Saved data entries:
◇ ◇ ◇ ◇

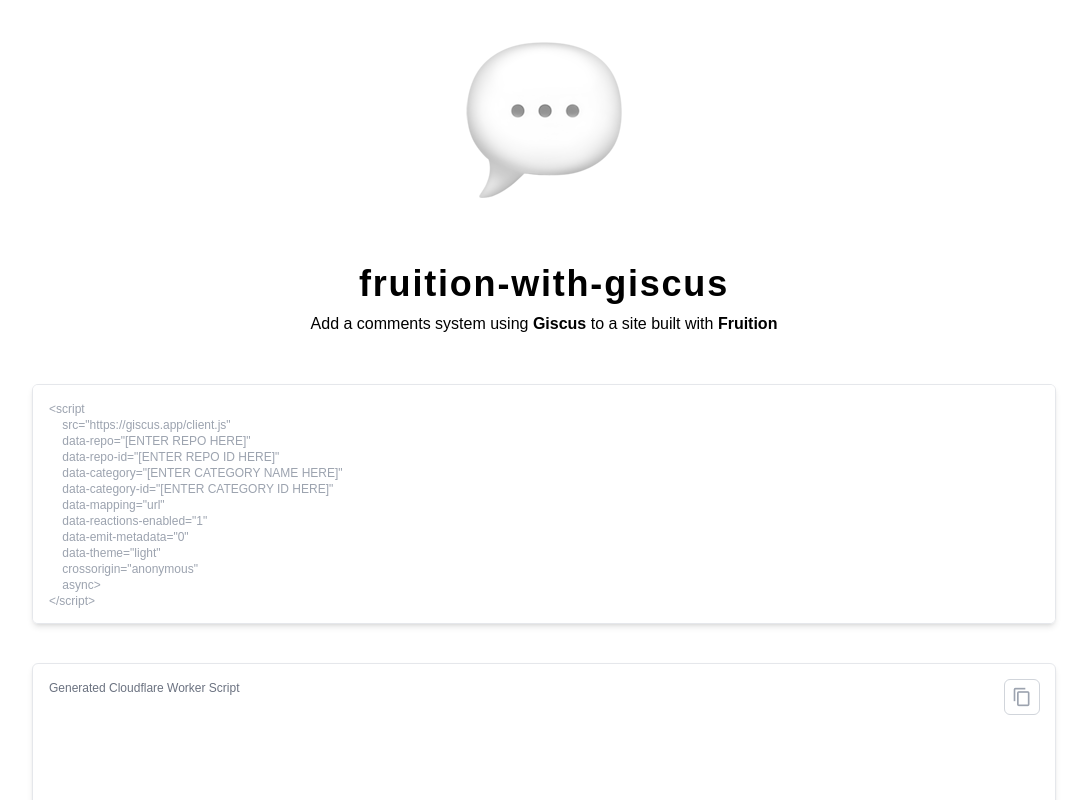
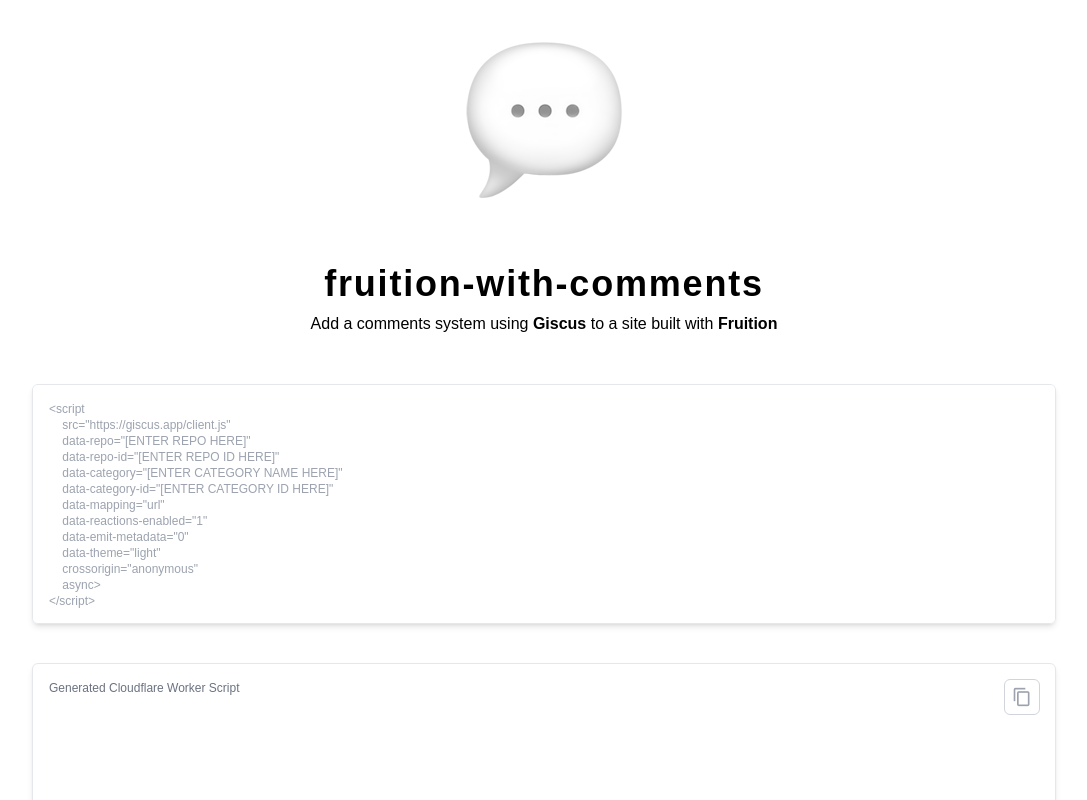
Before and after one commit to Gumball12/fruition-with-comments, a Vue app: page / in a window 1280 px wide. Shown: the top 800 px of the page, without its empty margins (96-1183 px from the left). Built offline with nearby package versions, Linux system fonts and the light colour scheme; a web font is replaced by a local one.

Commit message:
chore: fix header title

```diff
--- a/src/components/HeaderPanel.vue
+++ b/src/components/HeaderPanel.vue
@@ -6,7 +6,7 @@
       src="../assets/logo.png"
     />
     <h1 class="font-black pt-6 text-4xl tracking-wider">
-      fruition-with-giscus
+      fruition-with-comments
     </h1>
     <h3 class="pt-2">
       Add a comments system using <b>Giscus</b> to a site built with
```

◇ ◇ ◇ ◇

Pictures omitted, give the entries again exactly.

--- RESPONSE BELOW ---
Before and after one commit to Gumball12/fruition-with-comments, a Vue app: page / in a window 1280 px wide. Shown: the top 800 px of the page, without its empty margins (96-1183 px from the left). Built offline with nearby package versions, Linux system fonts and the light colour scheme; a web font is replaced by a local one.

Commit message:
chore: fix header title

```diff
--- a/src/components/HeaderPanel.vue
+++ b/src/components/HeaderPanel.vue
@@ -6,7 +6,7 @@
       src="../assets/logo.png"
     />
     <h1 class="font-black pt-6 text-4xl tracking-wider">
-      fruition-with-giscus
+      fruition-with-comments
     </h1>
     <h3 class="pt-2">
       Add a comments system using <b>Giscus</b> to a site built with
```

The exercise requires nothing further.